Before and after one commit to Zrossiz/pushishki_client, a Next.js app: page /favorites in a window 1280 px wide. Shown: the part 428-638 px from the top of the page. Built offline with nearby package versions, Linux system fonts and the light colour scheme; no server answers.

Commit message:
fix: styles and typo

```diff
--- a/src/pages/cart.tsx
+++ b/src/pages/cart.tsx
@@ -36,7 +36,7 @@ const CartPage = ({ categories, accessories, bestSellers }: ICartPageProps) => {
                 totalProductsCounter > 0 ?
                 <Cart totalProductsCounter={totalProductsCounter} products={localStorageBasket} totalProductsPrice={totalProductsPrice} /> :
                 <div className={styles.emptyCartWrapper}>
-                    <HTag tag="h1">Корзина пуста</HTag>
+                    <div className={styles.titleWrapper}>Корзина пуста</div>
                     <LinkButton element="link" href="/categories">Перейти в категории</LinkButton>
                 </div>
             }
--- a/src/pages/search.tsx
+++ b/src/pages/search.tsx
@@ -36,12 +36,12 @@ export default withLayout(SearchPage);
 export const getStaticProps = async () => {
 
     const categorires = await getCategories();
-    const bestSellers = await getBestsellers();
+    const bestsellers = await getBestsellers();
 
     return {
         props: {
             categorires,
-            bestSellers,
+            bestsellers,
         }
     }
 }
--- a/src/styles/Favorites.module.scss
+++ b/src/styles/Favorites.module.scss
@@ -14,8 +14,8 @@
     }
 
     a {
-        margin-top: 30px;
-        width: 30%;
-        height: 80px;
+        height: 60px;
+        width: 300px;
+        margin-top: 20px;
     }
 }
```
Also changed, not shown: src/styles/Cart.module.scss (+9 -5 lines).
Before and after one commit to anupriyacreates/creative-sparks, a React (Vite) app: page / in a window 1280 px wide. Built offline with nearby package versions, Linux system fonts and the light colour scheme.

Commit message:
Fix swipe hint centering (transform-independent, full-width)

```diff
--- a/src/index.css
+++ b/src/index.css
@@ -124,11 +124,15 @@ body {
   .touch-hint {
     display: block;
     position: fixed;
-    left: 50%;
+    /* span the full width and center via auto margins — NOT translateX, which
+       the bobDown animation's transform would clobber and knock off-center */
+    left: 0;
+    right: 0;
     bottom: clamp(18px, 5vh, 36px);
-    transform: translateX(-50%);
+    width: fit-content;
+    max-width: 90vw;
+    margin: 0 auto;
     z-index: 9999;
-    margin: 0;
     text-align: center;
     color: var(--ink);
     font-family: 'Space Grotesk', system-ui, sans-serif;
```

▶ _EXERCISE DESCRIPTION_: Every entry in the listing above is to be repeated verbatim.

▶ _EXERCISE RESPONSE_:
Before and after one commit to Zrossiz/pushishki_client, a Next.js app: page /favorites in a window 1280 px wide. Shown: the part 428-638 px from the top of the page. Built offline with nearby package versions, Linux system fonts and the light colour scheme; no server answers.

Commit message:
fix: styles and typo

```diff
--- a/src/pages/cart.tsx
+++ b/src/pages/cart.tsx
@@ -36,7 +36,7 @@ const CartPage = ({ categories, accessories, bestSellers }: ICartPageProps) => {
                 totalProductsCounter > 0 ?
                 <Cart totalProductsCounter={totalProductsCounter} products={localStorageBasket} totalProductsPrice={totalProductsPrice} /> :
                 <div className={styles.emptyCartWrapper}>
-                    <HTag tag="h1">Корзина пуста</HTag>
+                    <div className={styles.titleWrapper}>Корзина пуста</div>
                     <LinkButton element="link" href="/categories">Перейти в категории</LinkButton>
                 </div>
             }
--- a/src/pages/search.tsx
+++ b/src/pages/search.tsx
@@ -36,12 +36,12 @@ export default withLayout(SearchPage);
 export const getStaticProps = async () => {
 
     const categorires = await getCategories();
-    const bestSellers = await getBestsellers();
+    const bestsellers = await getBestsellers();
 
     return {
         props: {
             categorires,
-            bestSellers,
+            bestsellers,
         }
     }
 }
--- a/src/styles/Favorites.module.scss
+++ b/src/styles/Favorites.module.scss
@@ -14,8 +14,8 @@
     }
 
     a {
-        margin-top: 30px;
-        width: 30%;
-        height: 80px;
+        height: 60px;
+        width: 300px;
+        margin-top: 20px;
     }
 }
```
Also changed, not shown: src/styles/Cart.module.scss (+9 -5 lines).
Before and after one commit to anupriyacreates/creative-sparks, a React (Vite) app: page / in a window 1280 px wide. Built offline with nearby package versions, Linux system fonts and the light colour scheme.

Commit message:
Fix swipe hint centering (transform-independent, full-width)

```diff
--- a/src/index.css
+++ b/src/index.css
@@ -124,11 +124,15 @@ body {
   .touch-hint {
     display: block;
     position: fixed;
-    left: 50%;
+    /* span the full width and center via auto margins — NOT translateX, which
+       the bobDown animation's transform would clobber and knock off-center */
+    left: 0;
+    right: 0;
     bottom: clamp(18px, 5vh, 36px);
-    transform: translateX(-50%);
+    width: fit-content;
+    max-width: 90vw;
+    margin: 0 auto;
     z-index: 9999;
-    margin: 0;
     text-align: center;
     color: var(--ink);
     font-family: 'Space Grotesk', system-ui, sans-serif;
```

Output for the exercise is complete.